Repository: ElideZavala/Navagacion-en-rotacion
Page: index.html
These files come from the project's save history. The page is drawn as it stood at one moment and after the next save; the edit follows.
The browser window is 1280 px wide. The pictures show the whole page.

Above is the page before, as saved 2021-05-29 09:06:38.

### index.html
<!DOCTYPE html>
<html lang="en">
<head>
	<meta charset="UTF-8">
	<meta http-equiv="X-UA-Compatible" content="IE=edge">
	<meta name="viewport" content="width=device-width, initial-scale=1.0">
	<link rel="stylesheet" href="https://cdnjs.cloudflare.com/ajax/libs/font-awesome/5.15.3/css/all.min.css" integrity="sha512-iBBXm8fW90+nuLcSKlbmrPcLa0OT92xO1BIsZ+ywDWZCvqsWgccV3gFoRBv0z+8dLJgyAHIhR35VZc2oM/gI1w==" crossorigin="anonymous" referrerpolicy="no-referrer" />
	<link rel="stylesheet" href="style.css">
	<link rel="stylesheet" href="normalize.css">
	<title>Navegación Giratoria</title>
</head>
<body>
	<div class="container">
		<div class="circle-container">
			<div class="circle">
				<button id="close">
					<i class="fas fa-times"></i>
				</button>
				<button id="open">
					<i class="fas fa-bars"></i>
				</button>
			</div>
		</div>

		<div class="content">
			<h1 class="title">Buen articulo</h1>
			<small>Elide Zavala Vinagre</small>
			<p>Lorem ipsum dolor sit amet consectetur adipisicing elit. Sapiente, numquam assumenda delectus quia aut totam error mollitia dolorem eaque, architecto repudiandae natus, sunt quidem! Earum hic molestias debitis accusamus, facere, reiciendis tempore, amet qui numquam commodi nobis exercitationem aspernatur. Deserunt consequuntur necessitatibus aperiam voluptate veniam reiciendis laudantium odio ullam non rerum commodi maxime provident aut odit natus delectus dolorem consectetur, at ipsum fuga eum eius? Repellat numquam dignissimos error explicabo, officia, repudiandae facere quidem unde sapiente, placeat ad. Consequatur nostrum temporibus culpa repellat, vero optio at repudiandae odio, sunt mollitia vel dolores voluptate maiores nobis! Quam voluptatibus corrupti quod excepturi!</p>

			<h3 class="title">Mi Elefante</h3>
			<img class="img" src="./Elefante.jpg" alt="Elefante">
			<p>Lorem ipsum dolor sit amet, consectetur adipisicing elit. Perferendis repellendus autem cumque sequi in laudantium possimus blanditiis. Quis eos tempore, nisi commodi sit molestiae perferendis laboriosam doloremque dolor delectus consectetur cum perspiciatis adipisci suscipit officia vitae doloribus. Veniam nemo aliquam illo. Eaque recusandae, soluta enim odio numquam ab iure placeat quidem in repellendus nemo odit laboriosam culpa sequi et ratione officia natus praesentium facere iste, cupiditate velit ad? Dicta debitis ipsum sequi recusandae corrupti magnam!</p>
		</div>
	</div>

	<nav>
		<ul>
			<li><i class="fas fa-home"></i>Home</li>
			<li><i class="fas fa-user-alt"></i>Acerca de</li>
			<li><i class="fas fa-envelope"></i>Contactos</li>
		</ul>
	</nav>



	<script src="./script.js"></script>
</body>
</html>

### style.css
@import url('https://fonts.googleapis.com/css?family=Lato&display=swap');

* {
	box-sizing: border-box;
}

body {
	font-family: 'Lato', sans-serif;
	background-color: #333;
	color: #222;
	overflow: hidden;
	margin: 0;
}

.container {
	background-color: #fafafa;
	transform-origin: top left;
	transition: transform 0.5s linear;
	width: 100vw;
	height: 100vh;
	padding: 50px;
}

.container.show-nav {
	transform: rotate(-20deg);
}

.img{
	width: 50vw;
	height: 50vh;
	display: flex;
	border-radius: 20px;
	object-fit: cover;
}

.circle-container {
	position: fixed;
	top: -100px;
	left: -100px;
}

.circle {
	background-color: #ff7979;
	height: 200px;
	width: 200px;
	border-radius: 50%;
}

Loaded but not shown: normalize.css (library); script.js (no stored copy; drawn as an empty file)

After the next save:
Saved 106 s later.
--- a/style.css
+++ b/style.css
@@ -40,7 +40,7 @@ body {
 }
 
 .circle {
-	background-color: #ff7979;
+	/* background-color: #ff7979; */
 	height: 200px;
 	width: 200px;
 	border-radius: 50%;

==========

Task prompt :: Reproduce precisely, and with no line left out, each line from the top of the entries through the line that carries "<small>Elide Zavala Vinagre</small>".

Reply to the task ::
Repository: ElideZavala/Navagacion-en-rotacion
Page: index.html
These files come from the project's save history. The page is drawn as it stood at one moment and after the next save; the edit follows.
The browser window is 1280 px wide. The pictures show the whole page.

Above is the page before, as saved 2021-05-29 09:06:38.

### index.html
<!DOCTYPE html>
<html lang="en">
<head>
	<meta charset="UTF-8">
	<meta http-equiv="X-UA-Compatible" content="IE=edge">
	<meta name="viewport" content="width=device-width, initial-scale=1.0">
	<link rel="stylesheet" href="https://cdnjs.cloudflare.com/ajax/libs/font-awesome/5.15.3/css/all.min.css" integrity="sha512-iBBXm8fW90+nuLcSKlbmrPcLa0OT92xO1BIsZ+ywDWZCvqsWgccV3gFoRBv0z+8dLJgyAHIhR35VZc2oM/gI1w==" crossorigin="anonymous" referrerpolicy="no-referrer" />
	<link rel="stylesheet" href="style.css">
	<link rel="stylesheet" href="normalize.css">
	<title>Navegación Giratoria</title>
</head>
<body>
	<div class="container">
		<div class="circle-container">
			<div class="circle">
				<button id="close">
					<i class="fas fa-times"></i>
				</button>
				<button id="open">
					<i class="fas fa-bars"></i>
				</button>
			</div>
		</div>

		<div class="content">
			<h1 class="title">Buen articulo</h1>
			<small>Elide Zavala Vinagre</small>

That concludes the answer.